In a significant advancement for the field of high-power electronics, a team of researchers from the Indian Institute of Technology (IIT)-Guwahati, in collaboration with colleagues from IIT-Mandi and TU Wien in Austria, have developed a high-quality ultra-wide bandgap semiconductor (UWBGS) that can function efficiently at extremely high temperatures, up to 200 degrees Celsius. This groundbreaking innovation, which has been funded by the Science and Engineering Research Board (SERB), Department of Science and Technology, promises to radically enhance the performance of power electronic systems used in a wide array of applications, including electric vehicles, high voltage transmission, traction systems, and industrial automation.
Revolutionizing Power Electronics
Power electronic systems are integral to converting electrical energy from both renewable and non-renewable sources into a form that can be consumed by end-users. However, these systems frequently suffer from energy losses. Traditional materials such as gallium nitride and silicon carbide that are commonly used in these systems have limitations in terms of cost and efficiency, particularly at high-power levels.
The team, led by Assistant Professor Ankush Bag, has optimized gallium oxide semiconductor and enhanced its conductivity by adding tin, creating a superior UWBGS. This material, which includes diamonds and gallium, is a subset of wide-bandgap semiconductors, known for their improved performance in power electronic systems.
Cost-Effective and Efficient
The team’s innovation also represents a significant leap forward in terms of cost-effectiveness and thermal performance. Traditionally, gallium oxide substrates were used to create gallium oxide thin films. However, the researchers have innovatively created a gallium oxide thin film on a sapphire substrate, which is more cost-effective and offers better thermal performance.

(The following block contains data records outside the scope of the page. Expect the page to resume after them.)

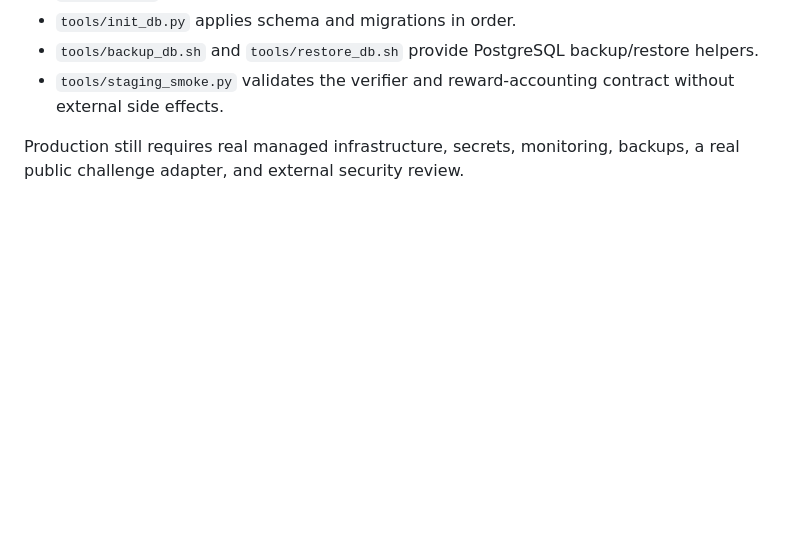
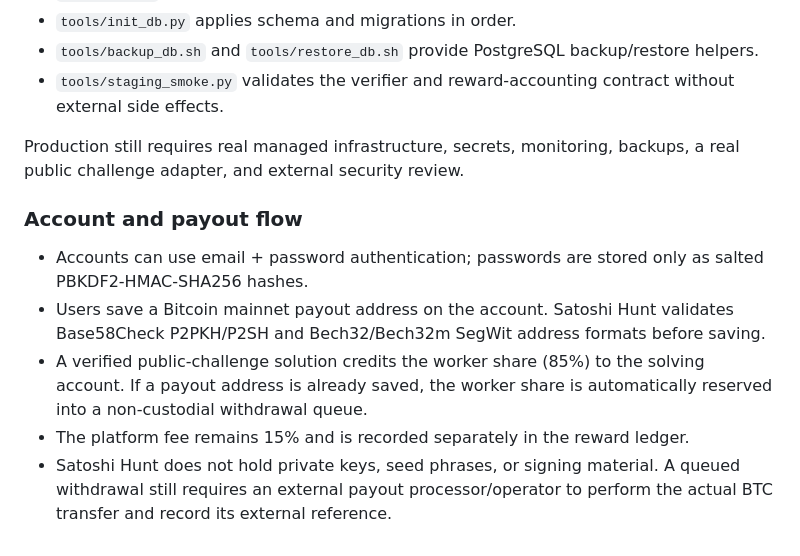
Before and after one commit to arslancyan/satoshi-hun, a Markdown page: README.md, the part around the change. GitHub-like rendering; blank space fills up the shorter version.

Commit message:
Document password account and payout flow

```diff
--- a/README.md
+++ b/README.md
@@ -81,3 +81,11 @@ The check is side-effect free. It requires a configured PostgreSQL URL, strong J
 - `tools/staging_smoke.py` validates the verifier and reward-accounting contract without external side effects.
 
 Production still requires real managed infrastructure, secrets, monitoring, backups, a real public challenge adapter, and external security review.
+
+
+### Account and payout flow
+- Accounts can use email + password authentication; passwords are stored only as salted PBKDF2-HMAC-SHA256 hashes.
+- Users save a Bitcoin mainnet payout address on the account. Satoshi Hunt validates Base58Check P2PKH/P2SH and Bech32/Bech32m SegWit address formats before saving.
+- A verified public-challenge solution credits the worker share (85%) to the solving account. If a payout address is already saved, the worker share is automatically reserved into a non-custodial withdrawal queue.
+- The platform fee remains 15% and is recorded separately in the reward ledger.
+- Satoshi Hunt does not hold private keys, seed phrases, or signing material. A queued withdrawal still requires an external payout processor/operator to perform the actual BTC transfer and record its external reference.
```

Implications and Applications
The findings of this research, published in the ‘Journal of IEEE Transactions on Electron Devices’ and ‘Thin Solid Films’, is expected to have wide-ranging implications, particularly in the field of renewable energy and electric vehicles. The new UWBGS material could potentially revolutionize these sectors, enhancing efficiency, reducing energy losses, and paving the way for more sustainable and efficient energy systems.